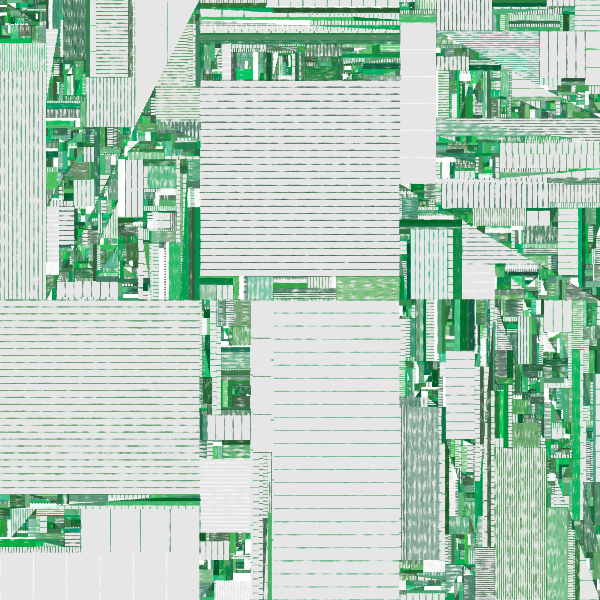
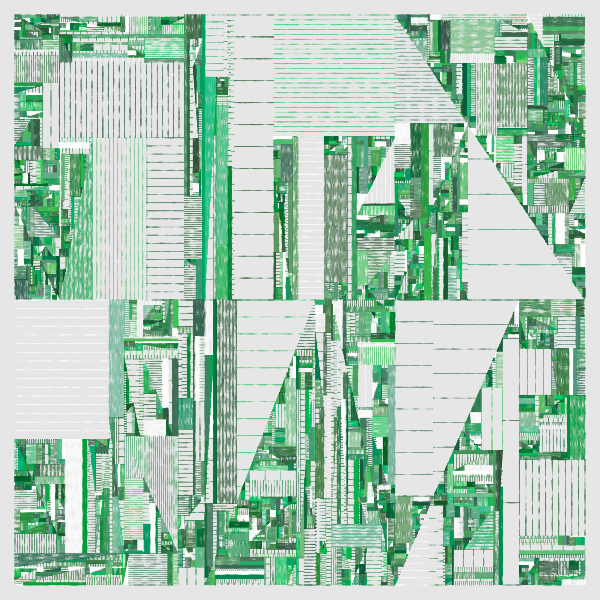
Restore Recursive internal paper padding without letterboxing

diff --git a/player/test/recursive-fullscreen.js b/player/test/recursive-fullscreen.js
@@ -17,13 +17,16 @@ function inspect(){
  const c=document.querySelector('canvas'),r=c.getBoundingClientRect(),ctx=c.getContext('2d');
  const expected=document.createElement('canvas');expected.width=c.width;expected.height=c.height;expected.getContext('2d').drawImage(mainCanvas.canvas,0,0,c.width,c.height);
  const actual=ctx.getImageData(0,0,c.width,c.height).data,ref=expected.getContext('2d').getImageData(0,0,c.width,c.height).data;
+ const padX=Math.max(1,Math.floor(100*scaler*c.width/mainCanvas.width)-1),padY=Math.max(1,Math.floor(100*scaler*c.height/mainCanvas.height)-1);
+ let marginMismatch=0;
  let differing=0,maxDelta=0,transparent=0;const colors=new Set();const edges={top:{black:0,n:0},bottom:{black:0,n:0},left:{black:0,n:0},right:{black:0,n:0}};
  for(let y=0;y<c.height;y++)for(let x=0;x<c.width;x++){
   const i=(y*c.width+x)*4;let diff=false;for(let k=0;k<4;k++){const d=Math.abs(actual[i+k]-ref[i+k]);if(d)diff=true;maxDelta=Math.max(maxDelta,d);}if(diff)differing++;
+  if(x<padX||x>=c.width-padX||y<padY||y>=c.height-padY){for(let k=0;k<4;k++)if(actual[i+k]!==actual[k]){marginMismatch++;break;}}
   if(actual[i+3]!==255)transparent++;colors.add((actual[i]<<16)|(actual[i+1]<<8)|actual[i+2]);
   for(const key of [y===0?'top':null,y===c.height-1?'bottom':null,x===0?'left':null,x===c.width-1?'right':null].filter(Boolean)){edges[key].n++;if(actual[i]<4&&actual[i+1]<4&&actual[i+2]<4)edges[key].black++;}
  }
- return {viewport:{width:innerWidth,height:innerHeight},rect:{x:r.x,y:r.y,width:r.width,height:r.height},backing:{width:c.width,height:c.height},main:{width:mainCanvas.width,height:mainCanvas.height},canvasWidth,canvasHeight,longSide,drawFinished,looping:isLooping(),fxhash,features:window.$fxhashFeatures,differing,maxDelta,transparent,colors:colors.size,edges,p5Version:p5.VERSION};
+ return {viewport:{width:innerWidth,height:innerHeight},rect:{x:r.x,y:r.y,width:r.width,height:r.height},backing:{width:c.width,height:c.height},main:{width:mainCanvas.width,height:mainCanvas.height},canvasWidth,canvasHeight,longSide,drawFinished,looping:isLooping(),fxhash,features:window.$fxhashFeatures,differing,maxDelta,transparent,colors:colors.size,edges,margin:{padX,padY,mismatch:marginMismatch},p5Version:p5.VERSION};
 }
 app.whenReady().then(async()=>{
  fs.mkdirSync(out,{recursive:true});
@@ -42,7 +45,7 @@ app.whenReady().then(async()=>{
  for(const [name,w,h] of [['wide',800,450],['portrait',450,800],['square',600,600]]){
   active={name,requested:{width:w,height:h},blocked:[],httpFailures:[],consoleErrors:[]};results.cases.push(active);const began=Date.now();win.setContentSize(w,h);assert.equal(win.isFullScreen(),false);assert.equal(win.isAlwaysOnTop(),false);
   await win.loadURL(origin+'/?exhibition=1');await until('playerState().current?.done&&!playerState().advancing','genuine setup completion');active.elapsedMs=Date.now()-began;active.state=await js('playerState()');assert.ok(active.state.status.includes('completed: setup'));
-  active.pixels=await inArt(inspect);const p=active.pixels;assert.deepEqual(p.viewport,{width:w,height:h});assert.deepEqual(p.rect,{x:0,y:0,width:w,height:h});assert.equal(Math.max(p.main.width,p.main.height),2000);assert.equal(p.main.width/p.main.height,w/h);assert.equal(p.drawFinished,true);assert.equal(p.looping,false);assert.equal(p.fxhash,fixedSeed);assert.equal(p.differing,0,'final display must equal complete mainCanvas composite, every pixel');assert.equal(p.transparent,0);assert.ok(p.colors>100);for(const e of Object.values(p.edges))assert.equal(e.black,0,'no black letterbox edge');assert.equal(active.blocked.length,0);assert.equal(active.httpFailures.length,0);assert.equal(active.consoleErrors.length,0);
+  active.pixels=await inArt(inspect);const p=active.pixels;assert.deepEqual(p.viewport,{width:w,height:h});assert.deepEqual(p.rect,{x:0,y:0,width:w,height:h});assert.equal(Math.max(p.main.width,p.main.height),2000);assert.equal(p.main.width/p.main.height,w/h);assert.equal(p.drawFinished,true);assert.equal(p.looping,false);assert.equal(p.fxhash,fixedSeed);assert.equal(p.differing,0,'final display must equal complete mainCanvas composite, every pixel');assert.equal(p.transparent,0);assert.ok(p.colors>100);assert.ok(p.margin.padX>1&&p.margin.padY>1);assert.equal(p.margin.mismatch,0,'all four padding bands preserve uniform paper color');for(const e of Object.values(p.edges))assert.equal(e.black,0,'no black letterbox edge');assert.equal(active.blocked.length,0);assert.equal(active.httpFailures.length,0);assert.equal(active.consoleErrors.length,0);
   const before=await inArt(()=>document.querySelector('canvas').toDataURL());await sleep(200);assert.equal(await inArt(()=>document.querySelector('canvas').toDataURL()),before);active.finalFrameStable=true;
   active.screenshot='audit/recursive-fullscreen/'+name+'.png';fs.writeFileSync(path.join(root,active.screenshot),(await win.webContents.capturePage()).toPNG());active.pass=true;save();console.log('CASE_PASS '+JSON.stringify(active));
  }

diff --git a/player/test/recursive-layout.test.js b/player/test/recursive-layout.test.js
@@ -11,8 +11,8 @@ test('Recursive drawing buffer follows wide, portrait, square and ultrawide view
 test('Recursive image composites full viewport without fixed orientation or letterbox',()=>{
  const images=[],c=load(source,{width:1920,height:1080,BLEND:'blend',blendMode(){},image:(...args)=>images.push(args)});vm.runInContext('mainCanvas={};draw();',c);assert.equal(images.length,1);assert.deepEqual(images[0].slice(1),[0,0,1920,1080]);
 });
-test('Recursive grid has no fixed paper margins and covers complete buffer',async()=>{
- const calls=[],c=load(source,{capture:(...a)=>calls.push(a)});vm.runInContext('gridW=2;gridH=3;canvasWidth=1600;canvasHeight=900;NYRect=async(...args)=>capture(...args);',c);await c.startDraw();assert.equal(calls.length,6);assert.equal(Math.min(...calls.map(a=>a[0])),0);assert.equal(Math.min(...calls.map(a=>a[1])),0);assert.equal(Math.max(...calls.map(a=>a[0]+a[2])),1600);assert.equal(Math.max(...calls.map(a=>a[1]+a[3])),900);
+test('Recursive grid preserves original internal padding within full-size buffer',async()=>{
+ const calls=[],c=load(source,{capture:(...a)=>calls.push(a)});vm.runInContext('gridW=2;gridH=3;canvasWidth=1600;canvasHeight=900;NYRect=async(...args)=>capture(...args);',c);await c.startDraw();assert.equal(calls.length,6);assert.equal(Math.min(...calls.map(a=>a[0])),50);assert.equal(Math.min(...calls.map(a=>a[1])),50);assert.equal(Math.max(...calls.map(a=>a[0]+a[2])),1550);assert.equal(Math.max(...calls.map(a=>a[1]+a[3])),850);
 });
 test('Recursive core shape, color and random algorithms remain byte-for-byte function-identical',()=>{
  const a=load(original),b=load();for(const name of ['NYRect','NYTriangle','NYLine','NYRandomColor','NYNoiseMap','fxRandom','sleep'])assert.equal(vm.runInContext(name+'.toString()',a),vm.runInContext(name+'.toString()',b),name);

diff --git a/artworks/2022-Recursive-and-Blocks/sketch.js b/artworks/2022-Recursive-and-Blocks/sketch.js
@@ -108,7 +108,7 @@ async function startDraw() {
 
   console.log("amount: " + blockWCount + "," + blockHCount);
 
-  let padding = 0; // Edge-to-edge composition; no fixed paper margin.
+  let padding = 100 * scaler; // Original internal paper margin; viewport remains full-size.
 
   let blockWidth = (canvasWidth - padding * 2) / blockWCount
   let blockHeight = (canvasHeight - padding * 2) / blockHCount;

diff --git a/audit/recursive-fullscreen/report.md b/audit/recursive-fullscreen/report.md
@@ -1,19 +1,7 @@
-# Recursive viewport independent validation — PASS
+# Recursive viewport with original internal padding — PASS
 
-2026-11-04, actual Electron 39.8.10 / Chromium 142 / artwork p5 1.4.1. Ran `player/test/recursive-fullscreen.js` with the supplied Node 24 launcher on the Mac mini. Exit code 0; `RECURSIVE_FULLSCREEN_PASS` in `run.log`. Ordinary visible window, fullscreen=false and alwaysOnTop=false asserted; no exhibition native-window code called. The `?exhibition=1` player query only suppresses UI overlays. Exact localhost origin allow-list enforced for every network request.
+Restored original padding: 100 * scaler, default 50 on the 2000-pixel long-edge drawing buffer. Canvas still fills the viewport aspect ratio; fixed-orientation letterboxing is not restored.
 
-| Content viewport | Generation canvas | Completion elapsed | Distinct display colors |
-|---|---|---|---|
-| 800×450 (16:9) | 2000×1125 | 9,900 ms | 70,654 |
-| 450×800 (9:16) | 1125×2000 | 9,488 ms | 68,737 |
-| 600×600 (1:1) | 2000×2000 | 11,521 ms | 62,603 |
+Actual offline p5 rendering passed for 800x450, 450x800 and 600x600. Genuine setup completion, stable final frames, exact final pixel match to completed mainCanvas. All four internal paper-colored padding bands are uniform; no transparent pixels or black letterbox edges. Results and screenshots refreshed after padding correction; wide screenshot visually inspected. Earlier no-margin evidence is superseded.
 
-All three use the same fixed fxhash, appended by test-only request redirect; artwork source is not modified/instrumented. Each genuinely reached player `completed: setup`, `drawFinished=true`, and `isLooping()=false`. Visible canvas rectangle is exactly (0,0,viewportWidth,viewportHeight). Generation aspect equals viewport aspect, maintaining the 2000-pixel long-edge budget.
-
-After completion, same-origin iframe evaluation reads the real lexical `mainCanvas`. A fresh reference canvas composites the completed mainCanvas to display dimensions. Every display RGBA pixel matches reference exactly in all cases (differing=0, maxDelta=0), including all edges. This validates final-frame flush without calling artwork draw or sending fake completion. All display pixels opaque; no near-black pixels on any of the four outermost edges. Frames remain byte-identical after another 200 ms. No blocked requests, HTTP failures, or renderer console errors.
-
-Manually inspected `wide.png`, `portrait.png`, and `square.png`: all show complete, nonblank green recursive linework throughout the viewport, reaching all four boundaries, without black bars or the former fixed outer paper margin. Interior light paper areas are intentional shapes, not letterboxing.
-
[1 lines of base64/hex data omitted]
-
-Artifacts: `results.json`, `run.log`, `wide.png`, `portrait.png`, `square.png`. Reviewer wrote only this audit directory and `player/test/recursive-fullscreen.js`; no source changes, commits, pushes, fullscreen takeover, or service changes. This validates three fresh generations, not live resizing during an in-progress generation.
+52 unit tests pass, including restored 50-pixel inset grid bounds. Core drawing/RNG algorithms unchanged. Upstream original and authorized local checksum verified. See results.json for hashes, dimensions and measured margin bands. Ordinary window only, no exhibition takeover.

diff --git a/artworks/2022-Recursive-and-Blocks/LOCAL-CHANGES.md b/artworks/2022-Recursive-and-Blocks/LOCAL-CHANGES.md
@@ -2,9 +2,9 @@
 
 - Skip the expensive NYRandomTextureLines() background-texture pass. Texture function remains in source but is not invoked.
 - Generate mainCanvas using the current viewport aspect ratio, keeping the original long-edge resolution budget (4000 * scaler * deviceScaler, default 2000).
-- Remove the fixed 100*scaler paper margin so the recursive base grid extends to every edge.
+- Preserve the original internal paper margin (100 * scaler, default 50 on the 2000-pixel generation buffer); the outer canvas still fills the viewport.
 - Composite mainCanvas directly over the full viewport (no fixed 4:3 / 3:4 layout, letterboxing or center-cropping). Draw the final generated buffer before noLoop.
 
-Block/triangle drawing, color and random generator functions are unchanged. Orientation trait RNG is still consumed as before, but no longer determines the drawing dimensions. Texture removal and new composition dimensions/margins intentionally change the output compared with the original fixed-layout version; same fxhash is not a promise of the same original composition. Each new generation uses the viewport dimensions at startup.
+Block/triangle drawing, color and random generator functions are unchanged. Orientation trait RNG is still consumed as before, but no longer determines the drawing dimensions. Texture removal and new composition dimensions intentionally change the output compared with the original fixed-layout version; same fxhash is not a promise of the same original composition. Each new generation uses the viewport dimensions at startup.
 
 SOURCE.json retains the original upstream checksum; upstream/sketch.js is an exact copy of that original and is not loaded by the player. LOCAL-CHANGES.json records upstream and authorized modified sketch checksums, checked by scripts/verify-sources.mjs. Update that metadata deliberately when making future local edits.

diff --git a/QUICKSTART.zh-TW.md b/QUICKSTART.zh-TW.md
@@ -42,7 +42,7 @@ npm start -- --display 0
 
 每輪會將全部作品隨機排列一次，同輪不重複抽到同件；每件仍依 repetitions 連續生成 3 次再換下一件。全部播過才重新洗牌，並避免跨輪連續同件（多件作品時）。shuffle=false 可恢復清單順序。手動或錯誤後跳過會消耗當次排定生成，不會重開整輪。不同作品可在各自 entry 覆寫 holdMs 和 watchdogMs。不要把載入完成當作繪製完成；完成判定依各作品經檢查的 adapter。
 
-Recursive and Blocks 已跳過背景紋理繪製；改為依目前螢幕比例生成滿版構圖，移除固定紙張留白與橫直版型黑邊，不裁切原畫面。保留底色和主要圖形演算法。其原始函式仍保留便於之後修改。跳過這段也會省略原本亂數消耗，因此同 seed 與原網站紋理版不保證相同構圖。
+Recursive and Blocks 已跳過背景紋理繪製；改為依目前螢幕比例生成滿版構圖，保留原本作品內部 padding、移除橫直版型黑邊，不裁切原畫面。保留底色和主要圖形演算法。其原始函式仍保留便於之後修改。跳過這段也會省略原本亂數消耗，因此同 seed 與原網站紋理版不保證相同構圖。
 
 詳見 README.md、ARTWORKS.md 與 audit/ 下的驗證記錄。首次安裝需要下載 npm/Electron 套件；安裝完成後播放作品不需要網路。修改後建議先用 --windowed 驗證，再放上展演螢幕。
 

diff --git a/ARTWORKS.md b/ARTWORKS.md
@@ -3,7 +3,7 @@ Each artwork is self-contained in artworks/<year-title>/. Edit its sketch.js and
 
 Sources: https://sketch.newyellow.xyz/ (Newyellow). Vendored p5.js retains its upstream version banner. Complete LGPL notices, readable builds, upstream source archives and third-party attribution are provided under third-party/; see THIRD-PARTY.md. Public repository access does not imply a new license grant for the artwork; no blanket software/artwork license has been added.
 
-2022-Recursive-and-Blocks: expensive background texture call disabled; composition now fills the viewport aspect ratio with no fixed paper margin or letterbox. Original sketch archived under its upstream/ folder, authorized local checksum in LOCAL-CHANGES.json; see LOCAL-CHANGES.md. This intentionally changes subsequent RNG state compared to the original texture pass.
+2022-Recursive-and-Blocks: expensive background texture call disabled; composition now fills the viewport aspect ratio with its original internal paper padding and no letterbox. Original sketch archived under its upstream/ folder, authorized local checksum in LOCAL-CHANGES.json; see LOCAL-CHANGES.md. This intentionally changes subsequent RNG state compared to the original texture pass.
 
 2023-Human-Flow upstream references colorSetting.js, which returned HTTP 404 at import. No replacement code has been invented. The integration audit documents whether this unused reference is omitted by the serving adapter.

* [EXERCISE OBJECTIVE]:
Every line from the one containing "-2022-Recursive-and-Blocks: expensive background" through the last line above should be retyped exactly; no other lines are wanted.

* [TASK RESPONSE]:
-2022-Recursive-and-Blocks: expensive background texture call disabled; composition now fills the viewport aspect ratio with no fixed paper margin or letterbox. Original sketch archived under its upstream/ folder, authorized local checksum in LOCAL-CHANGES.json; see LOCAL-CHANGES.md. This intentionally changes subsequent RNG state compared to the original texture pass.
+2022-Recursive-and-Blocks: expensive background texture call disabled; composition now fills the viewport aspect ratio with its original internal paper padding and no letterbox. Original sketch archived under its upstream/ folder, authorized local checksum in LOCAL-CHANGES.json; see LOCAL-CHANGES.md. This intentionally changes subsequent RNG state compared to the original texture pass.
 
 2023-Human-Flow upstream references colorSetting.js, which returned HTTP 404 at import. No replacement code has been invented. The integration audit documents whether this unused reference is omitted by the serving adapter.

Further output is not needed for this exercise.